Posts Tagged ‘design’

Jony Ive

Sunday, March 27th, 2011

If you’re interested in design and/or Apple, you should read This Daily Mail article about Jony Ive. Jony is Apple’s VP of Industrial Design. Bonus: there’s a funny picture of him from high school.

Touring Google’s datacenters

Saturday, April 11th, 2009

In case you haven’t seen it yet, this video is worth a look if you’re interested in what datacenters look like:

It’s quite an amazing operation.

Data, design and risk

Friday, March 20th, 2009

Designer Douglas Bowman recently left Google, and wrote his rationale on his blog, causing quite a stir:

When a company is filled with engineers, it turns to engineering to solve problems. Reduce each decision to a simple logic problem. Remove all subjectivity and just look at the data. Data in your favor? Ok, launch it. Data shows negative effects? Back to the drawing board. And that data eventually becomes a crutch for every decision, paralyzing the company and preventing it from making any daring design decisions.

One of the things I like most about Google is how data-driven most of the decisionmaking is. Data is the referee that decides debates, and it’s a great equalizer: data doesn’t care who the idea comes from, so an intern’s idea can trump a director’s idea. You might argue that people can “make statistics say anything”, but among people who are pretty well-versed in statistics, I haven’t really found that to be the case.

Design complicates this, though, mostly because it’s just harder to measure. There are some things we can measure, though, for example, a design that reduces latency will likely increase usage. Eye tracking studies can yield some information about how complicated a page is and how distracting parts of the design are to the user. Someone suggested that data can be used to make incremental improvements in design, but it can’t often be used to validate a completely new design. This is where risk comes in.

Any significant design change entails risk, and there’s almost always a user backlash. People acclimate to changes, though. For example, I found Google SearchWiki distracting at first, so I wrote a script to hide the UI elements. I still don’t love the design, but it doesn’t bother me anymore.

A good example of design risks is Facebook. They iterate on major portions of their design, regularly incurring a user backlash (there’s one going on now, apparently). Think back to the news feed, though- when they introduced that, everyone was up in arms, but it turned out to be one of their best features. Making decisions on risks like this is rather difficult because it’s hard to measure. What would the metric for a new design- number of users who liked it minus number of users who didn’t? The facebook news feed would have failed that test for months until users acclimated and understood it.

I’ve had surprisingly many chances to design things at work, and I’ve really enjoyed discussion designs with others.

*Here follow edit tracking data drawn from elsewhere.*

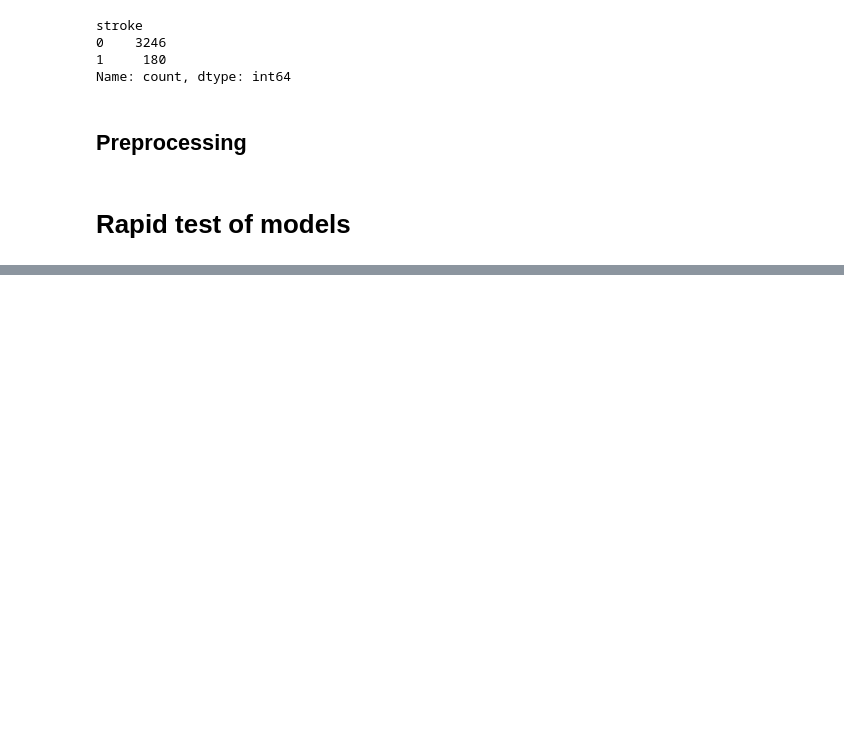
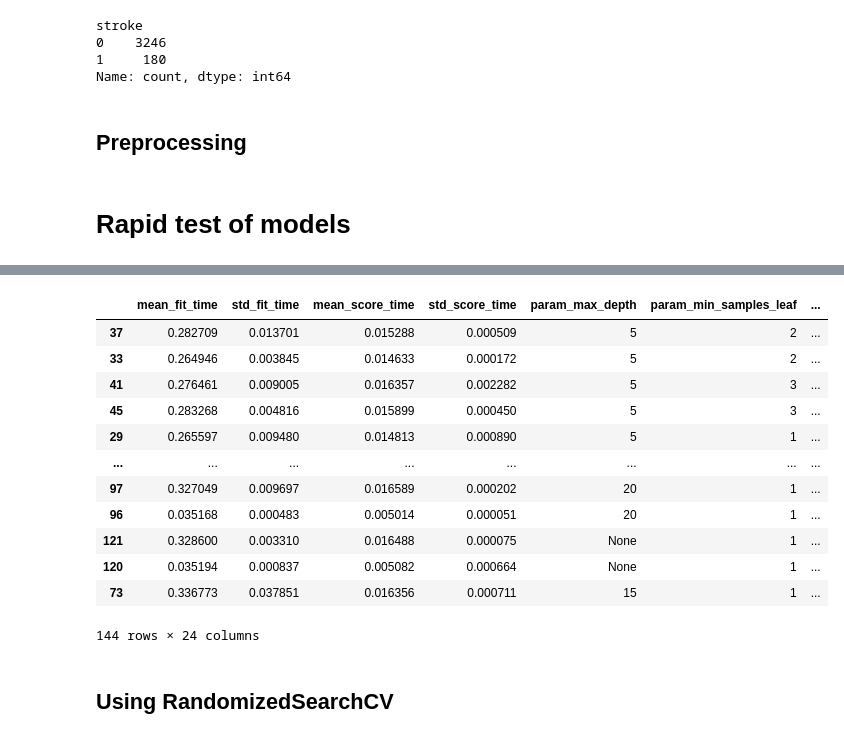
Before and after one commit to dimcaputo/compareCV, a Jupyter notebook: notebook.ipynb, the cells around one changed output, grey strips where cells are left out. Saved outputs shown, nothing was run; the diff lists cells and outputs as text; code cells hidden in the pictures; blank space fills up the shorter version.

Commit message:
First GridSearchCV and RandomizedSearchCV run, still needs modifying the ranges for the randomized (to continuous)

```diff
--- a/notebook.ipynb
+++ b/notebook.ipynb
@@ -162,0 +191,21 @@ Results saved in dict.
+# %%
+forestclf = RandomForestClassifier(random_state=38, class_weight='balanced')
+# %%
+param_grid = {
+    'n_estimators':[10,100,500,1000],
+    'max_depth':[3,5,10,15,20,None],
+    'min_samples_split':[2,3],
+    'min_samples_leaf':[1,2,3]
+}
+# %%
+grid = GridSearchCV(
+    estimator=forestclf,
+    scoring='f1',
+    param_grid=param_grid,
+    return_train_score=True,
+    cv=5,
+    n_jobs=-1,
+    verbose=3
+)
+# %%
+grid.fit(X_train, y_train)
@@ -162,0 +239,19 @@ Results saved in dict.
+# %%
+df_grid = pd.DataFrame(grid.cv_results_).sort_values(by='rank_test_score')
+df_grid
+# %% [output]
+|  | mean_fit_time | std_fit_time | mean_score_time | std_score_time | param_max_depth | param_min_samples_leaf | ... |
+| 37 | 0.282709 | 0.013701 | 0.015288 | 0.000509 | 5 | 2 | ... |
+| 33 | 0.264946 | 0.003845 | 0.014633 | 0.000172 | 5 | 2 | ... |
+| 41 | 0.276461 | 0.009005 | 0.016357 | 0.002282 | 5 | 3 | ... |
+| 45 | 0.283268 | 0.004816 | 0.015899 | 0.000450 | 5 | 3 | ... |
+| 29 | 0.265597 | 0.009480 | 0.014813 | 0.000890 | 5 | 1 | ... |
+| ... | ... | ... | ... | ... | ... | ... | ... |
+| 97 | 0.327049 | 0.009697 | 0.016589 | 0.000202 | 20 | 1 | ... |
+| 96 | 0.035168 | 0.000483 | 0.005014 | 0.000051 | 20 | 1 | ... |
+| 121 | 0.328600 | 0.003310 | 0.016488 | 0.000075 | None | 1 | ... |
+| 120 | 0.035194 | 0.000837 | 0.005082 | 0.000664 | None | 1 | ... |
+| 73 | 0.336773 | 0.037851 | 0.016356 | 0.000711 | 15 | 1 | ... |
+144 rows × 24 columns
+# %% [markdown]
+## Using RandomizedSearchCV
```
Also changed, not shown: parts of 11 cells of this notebook.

Most of the things I learned about design came from The Non-Designer’s Design Book, which I recommend to anyone interested in the topic.


Monday, January 12th, 2009

I’m looking forward to the documentary Objectified, a film about industrial design from the director of Helvetica.

Here’s the trailer:

EPA Logo

Sunday, January 11th, 2009

Is it me, or does the EPA logo have a Death Star in the background?

I guess that they both deal with destroying planets, so it makes sense…

Enhance photo color with classical art

Thursday, December 18th, 2008

Via lifehacker, a method to improve your photography with classical art has a cool effect:

Scroll Direction

Tuesday, October 14th, 2008

In high school, I used to tutor senior citizens to use computers at the town library. One thing that regularly tripped them up in the browser was the scroll bar. When they wanted to scroll down the page, their mental model of the page made them want to “pull the page up” to view the parts below. Thus, when they wanted to scroll down the page, they would press the up arrow. I’d never thought about scrolling this way, and I couldn’t really come up with a reason that their interpretation was wrong.

iPhone (and similar touch device) scrolling changes from the scrollbar model to the senior citizens’ model: now you flick up to go down the page, which feels intuitive, even for longtime scrollbar users.

The touchpad on macbooks has a gesture that denotes scrolling: dragging up or down with two fingers. Dragging down scrolls down the page (following the scrollbar, not touchsceen model). I use this a lot and really miss it when I’m on a non-mac touchscreen.

Today, the models converged in a funny way: I was reading through some blogs, and I scrolled down to a post that had a picture of the iphone browser interface. When I looked at the iPhone interface, my brain unconsciously switched scrolling models and I tried to scroll down by dragging my fingers up. Needless to say, I was quite confused for a moment.